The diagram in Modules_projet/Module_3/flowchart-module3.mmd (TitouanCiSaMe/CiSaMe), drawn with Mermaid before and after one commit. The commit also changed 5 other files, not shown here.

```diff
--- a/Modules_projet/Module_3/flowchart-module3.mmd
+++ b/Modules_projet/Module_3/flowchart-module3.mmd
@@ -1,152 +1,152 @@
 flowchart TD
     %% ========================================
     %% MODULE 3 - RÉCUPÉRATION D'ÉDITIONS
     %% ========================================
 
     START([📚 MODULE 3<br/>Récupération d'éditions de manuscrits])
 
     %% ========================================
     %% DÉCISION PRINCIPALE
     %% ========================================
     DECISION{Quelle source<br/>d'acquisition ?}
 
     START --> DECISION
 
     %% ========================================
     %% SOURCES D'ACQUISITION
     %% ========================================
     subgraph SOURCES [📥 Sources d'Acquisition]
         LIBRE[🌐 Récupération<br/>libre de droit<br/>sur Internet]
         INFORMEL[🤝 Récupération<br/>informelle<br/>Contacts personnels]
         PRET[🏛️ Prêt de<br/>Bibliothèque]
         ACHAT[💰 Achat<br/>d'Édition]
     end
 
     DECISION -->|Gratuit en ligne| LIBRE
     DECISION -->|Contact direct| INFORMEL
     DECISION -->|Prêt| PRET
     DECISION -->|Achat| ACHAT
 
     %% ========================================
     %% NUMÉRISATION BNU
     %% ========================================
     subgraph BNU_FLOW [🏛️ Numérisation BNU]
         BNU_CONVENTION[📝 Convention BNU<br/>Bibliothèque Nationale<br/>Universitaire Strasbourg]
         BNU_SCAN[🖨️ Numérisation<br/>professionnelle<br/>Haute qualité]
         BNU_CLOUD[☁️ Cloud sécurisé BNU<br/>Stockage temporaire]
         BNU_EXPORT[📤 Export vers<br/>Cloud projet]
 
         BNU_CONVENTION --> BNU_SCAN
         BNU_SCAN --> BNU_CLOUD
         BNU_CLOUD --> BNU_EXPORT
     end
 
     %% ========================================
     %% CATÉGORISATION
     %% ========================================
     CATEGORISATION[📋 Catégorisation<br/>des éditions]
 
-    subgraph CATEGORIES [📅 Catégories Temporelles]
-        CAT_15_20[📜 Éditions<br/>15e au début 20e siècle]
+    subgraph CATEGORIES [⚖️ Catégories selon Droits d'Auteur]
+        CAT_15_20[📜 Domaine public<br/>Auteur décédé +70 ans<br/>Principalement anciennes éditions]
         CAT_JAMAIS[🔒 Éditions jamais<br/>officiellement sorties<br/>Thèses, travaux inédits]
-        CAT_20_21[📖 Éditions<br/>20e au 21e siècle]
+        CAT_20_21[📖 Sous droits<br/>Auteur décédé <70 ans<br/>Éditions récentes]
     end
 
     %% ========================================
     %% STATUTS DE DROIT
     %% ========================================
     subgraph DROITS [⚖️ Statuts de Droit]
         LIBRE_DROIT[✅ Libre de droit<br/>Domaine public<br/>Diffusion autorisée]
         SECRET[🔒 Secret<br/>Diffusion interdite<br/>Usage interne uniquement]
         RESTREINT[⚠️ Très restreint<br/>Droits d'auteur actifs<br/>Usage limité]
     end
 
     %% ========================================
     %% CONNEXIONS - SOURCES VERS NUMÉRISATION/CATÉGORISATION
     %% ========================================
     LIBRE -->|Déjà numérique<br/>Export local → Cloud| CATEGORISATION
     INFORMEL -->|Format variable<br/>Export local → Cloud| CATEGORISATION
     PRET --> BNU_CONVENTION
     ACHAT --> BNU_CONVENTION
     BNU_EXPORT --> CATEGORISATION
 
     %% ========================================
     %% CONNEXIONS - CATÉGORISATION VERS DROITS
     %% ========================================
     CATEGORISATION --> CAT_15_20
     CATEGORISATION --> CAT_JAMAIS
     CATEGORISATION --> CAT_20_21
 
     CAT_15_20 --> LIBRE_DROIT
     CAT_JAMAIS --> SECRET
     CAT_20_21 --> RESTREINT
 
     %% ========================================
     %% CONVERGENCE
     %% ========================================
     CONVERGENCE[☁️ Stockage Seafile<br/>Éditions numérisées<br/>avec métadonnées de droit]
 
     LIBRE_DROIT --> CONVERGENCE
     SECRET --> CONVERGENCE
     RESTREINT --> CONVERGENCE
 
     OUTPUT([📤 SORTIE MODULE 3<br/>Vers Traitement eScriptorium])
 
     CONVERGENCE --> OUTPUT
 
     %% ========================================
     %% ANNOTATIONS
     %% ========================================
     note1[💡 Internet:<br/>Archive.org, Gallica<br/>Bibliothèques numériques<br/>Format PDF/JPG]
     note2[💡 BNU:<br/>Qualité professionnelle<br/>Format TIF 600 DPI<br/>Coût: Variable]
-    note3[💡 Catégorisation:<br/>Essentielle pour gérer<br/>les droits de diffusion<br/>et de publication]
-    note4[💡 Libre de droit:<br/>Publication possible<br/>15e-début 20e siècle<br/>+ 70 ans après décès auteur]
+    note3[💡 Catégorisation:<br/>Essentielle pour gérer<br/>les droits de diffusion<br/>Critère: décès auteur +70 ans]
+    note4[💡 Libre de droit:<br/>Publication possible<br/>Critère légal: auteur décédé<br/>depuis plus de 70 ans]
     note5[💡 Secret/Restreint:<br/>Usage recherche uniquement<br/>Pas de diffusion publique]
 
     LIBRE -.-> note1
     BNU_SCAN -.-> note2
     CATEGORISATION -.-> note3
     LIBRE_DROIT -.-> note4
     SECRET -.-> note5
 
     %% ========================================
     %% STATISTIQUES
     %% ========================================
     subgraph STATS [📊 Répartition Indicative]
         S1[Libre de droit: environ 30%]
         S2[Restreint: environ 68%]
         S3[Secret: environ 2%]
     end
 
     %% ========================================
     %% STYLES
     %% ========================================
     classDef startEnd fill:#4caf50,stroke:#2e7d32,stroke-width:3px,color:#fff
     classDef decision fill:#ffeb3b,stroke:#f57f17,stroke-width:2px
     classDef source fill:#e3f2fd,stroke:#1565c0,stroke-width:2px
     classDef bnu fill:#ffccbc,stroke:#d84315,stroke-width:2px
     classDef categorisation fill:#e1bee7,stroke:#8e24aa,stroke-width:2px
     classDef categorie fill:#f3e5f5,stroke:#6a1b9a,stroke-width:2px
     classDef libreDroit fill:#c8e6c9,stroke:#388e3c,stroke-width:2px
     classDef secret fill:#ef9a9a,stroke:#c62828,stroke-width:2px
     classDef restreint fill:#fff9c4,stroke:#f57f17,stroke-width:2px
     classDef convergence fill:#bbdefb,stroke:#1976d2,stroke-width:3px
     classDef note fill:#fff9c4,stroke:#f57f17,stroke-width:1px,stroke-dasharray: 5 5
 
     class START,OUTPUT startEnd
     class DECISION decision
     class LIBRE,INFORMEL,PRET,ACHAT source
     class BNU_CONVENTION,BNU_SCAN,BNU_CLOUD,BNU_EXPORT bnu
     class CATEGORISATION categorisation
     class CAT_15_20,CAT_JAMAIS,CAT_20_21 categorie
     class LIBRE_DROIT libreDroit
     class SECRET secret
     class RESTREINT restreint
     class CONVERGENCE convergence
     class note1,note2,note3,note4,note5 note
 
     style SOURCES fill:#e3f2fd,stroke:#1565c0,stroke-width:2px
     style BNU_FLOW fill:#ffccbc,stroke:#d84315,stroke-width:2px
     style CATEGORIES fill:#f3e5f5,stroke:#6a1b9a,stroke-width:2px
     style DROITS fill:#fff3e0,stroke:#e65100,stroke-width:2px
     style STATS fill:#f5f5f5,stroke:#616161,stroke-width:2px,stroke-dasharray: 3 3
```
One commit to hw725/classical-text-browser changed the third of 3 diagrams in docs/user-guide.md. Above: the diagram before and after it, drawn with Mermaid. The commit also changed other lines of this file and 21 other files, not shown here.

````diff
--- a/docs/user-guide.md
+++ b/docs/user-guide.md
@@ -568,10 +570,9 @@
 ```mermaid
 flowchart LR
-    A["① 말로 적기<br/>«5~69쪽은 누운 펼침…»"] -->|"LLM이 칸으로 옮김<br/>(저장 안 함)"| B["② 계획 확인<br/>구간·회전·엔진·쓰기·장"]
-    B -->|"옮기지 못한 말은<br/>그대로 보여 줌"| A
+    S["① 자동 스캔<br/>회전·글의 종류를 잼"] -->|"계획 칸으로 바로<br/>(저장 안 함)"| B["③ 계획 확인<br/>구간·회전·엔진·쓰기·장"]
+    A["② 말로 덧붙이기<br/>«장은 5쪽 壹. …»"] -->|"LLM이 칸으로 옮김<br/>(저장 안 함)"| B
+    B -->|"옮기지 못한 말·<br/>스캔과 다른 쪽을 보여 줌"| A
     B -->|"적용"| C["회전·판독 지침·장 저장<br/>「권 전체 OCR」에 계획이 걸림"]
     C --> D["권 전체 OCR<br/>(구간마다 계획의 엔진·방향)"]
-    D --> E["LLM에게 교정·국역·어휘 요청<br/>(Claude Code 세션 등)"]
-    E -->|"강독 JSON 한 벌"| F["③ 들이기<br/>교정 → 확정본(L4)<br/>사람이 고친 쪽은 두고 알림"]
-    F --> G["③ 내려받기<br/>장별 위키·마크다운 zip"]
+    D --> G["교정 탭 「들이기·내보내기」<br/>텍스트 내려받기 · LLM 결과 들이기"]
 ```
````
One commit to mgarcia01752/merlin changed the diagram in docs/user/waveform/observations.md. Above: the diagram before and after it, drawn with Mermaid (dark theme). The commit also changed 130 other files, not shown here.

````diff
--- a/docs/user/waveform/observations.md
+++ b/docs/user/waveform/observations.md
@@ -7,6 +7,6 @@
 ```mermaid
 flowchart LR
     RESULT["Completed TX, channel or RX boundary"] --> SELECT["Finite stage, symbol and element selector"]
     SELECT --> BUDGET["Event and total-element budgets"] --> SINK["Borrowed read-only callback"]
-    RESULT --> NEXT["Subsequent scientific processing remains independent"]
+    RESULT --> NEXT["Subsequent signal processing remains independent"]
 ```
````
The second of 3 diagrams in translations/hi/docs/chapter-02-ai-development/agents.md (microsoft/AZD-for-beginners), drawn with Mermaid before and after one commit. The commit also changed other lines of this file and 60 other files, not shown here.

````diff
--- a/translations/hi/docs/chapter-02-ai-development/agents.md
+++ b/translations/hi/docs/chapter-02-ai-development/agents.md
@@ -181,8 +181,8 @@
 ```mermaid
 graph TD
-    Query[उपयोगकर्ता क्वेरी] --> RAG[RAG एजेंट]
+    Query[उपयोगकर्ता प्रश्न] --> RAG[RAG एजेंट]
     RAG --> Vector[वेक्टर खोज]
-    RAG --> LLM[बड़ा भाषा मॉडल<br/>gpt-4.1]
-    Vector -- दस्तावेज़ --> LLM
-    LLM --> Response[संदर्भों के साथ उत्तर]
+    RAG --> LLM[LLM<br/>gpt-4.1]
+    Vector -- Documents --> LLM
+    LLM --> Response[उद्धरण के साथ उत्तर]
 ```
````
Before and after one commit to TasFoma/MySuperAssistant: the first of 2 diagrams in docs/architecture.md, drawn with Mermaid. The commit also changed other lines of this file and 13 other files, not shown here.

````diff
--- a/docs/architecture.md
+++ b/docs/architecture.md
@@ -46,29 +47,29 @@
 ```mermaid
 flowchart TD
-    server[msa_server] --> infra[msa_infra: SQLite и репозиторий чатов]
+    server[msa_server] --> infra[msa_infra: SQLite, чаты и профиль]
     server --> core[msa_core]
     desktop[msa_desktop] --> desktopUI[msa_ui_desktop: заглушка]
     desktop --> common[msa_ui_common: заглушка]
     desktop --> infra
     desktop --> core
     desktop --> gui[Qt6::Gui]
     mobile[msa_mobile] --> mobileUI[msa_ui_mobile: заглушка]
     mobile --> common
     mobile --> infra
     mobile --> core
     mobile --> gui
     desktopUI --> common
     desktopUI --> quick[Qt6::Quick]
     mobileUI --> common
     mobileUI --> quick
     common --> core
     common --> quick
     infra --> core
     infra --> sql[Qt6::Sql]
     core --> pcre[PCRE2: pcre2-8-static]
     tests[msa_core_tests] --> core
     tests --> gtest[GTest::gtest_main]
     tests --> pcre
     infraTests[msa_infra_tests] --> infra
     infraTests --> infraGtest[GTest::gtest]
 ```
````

========================

● What is expected
Look through the entries above; find each line with the word "docs" and copy it.

● Your solution
One commit to hw725/classical-text-browser changed the third of 3 diagrams in docs/user-guide.md. Above: the diagram before and after it, drawn with Mermaid. The commit also changed other lines of this file and 21 other files, not shown here.
--- a/docs/user-guide.md
+++ b/docs/user-guide.md
One commit to mgarcia01752/merlin changed the diagram in docs/user/waveform/observations.md. Above: the diagram before and after it, drawn with Mermaid (dark theme). The commit also changed 130 other files, not shown here.
--- a/docs/user/waveform/observations.md
+++ b/docs/user/waveform/observations.md
The second of 3 diagrams in translations/hi/docs/chapter-02-ai-development/agents.md (microsoft/AZD-for-beginners), drawn with Mermaid before and after one commit. The commit also changed other lines of this file and 60 other files, not shown here.
--- a/translations/hi/docs/chapter-02-ai-development/agents.md
+++ b/translations/hi/docs/chapter-02-ai-development/agents.md
Before and after one commit to TasFoma/MySuperAssistant: the first of 2 diagrams in docs/architecture.md, drawn with Mermaid. The commit also changed other lines of this file and 13 other files, not shown here.
--- a/docs/architecture.md
+++ b/docs/architecture.md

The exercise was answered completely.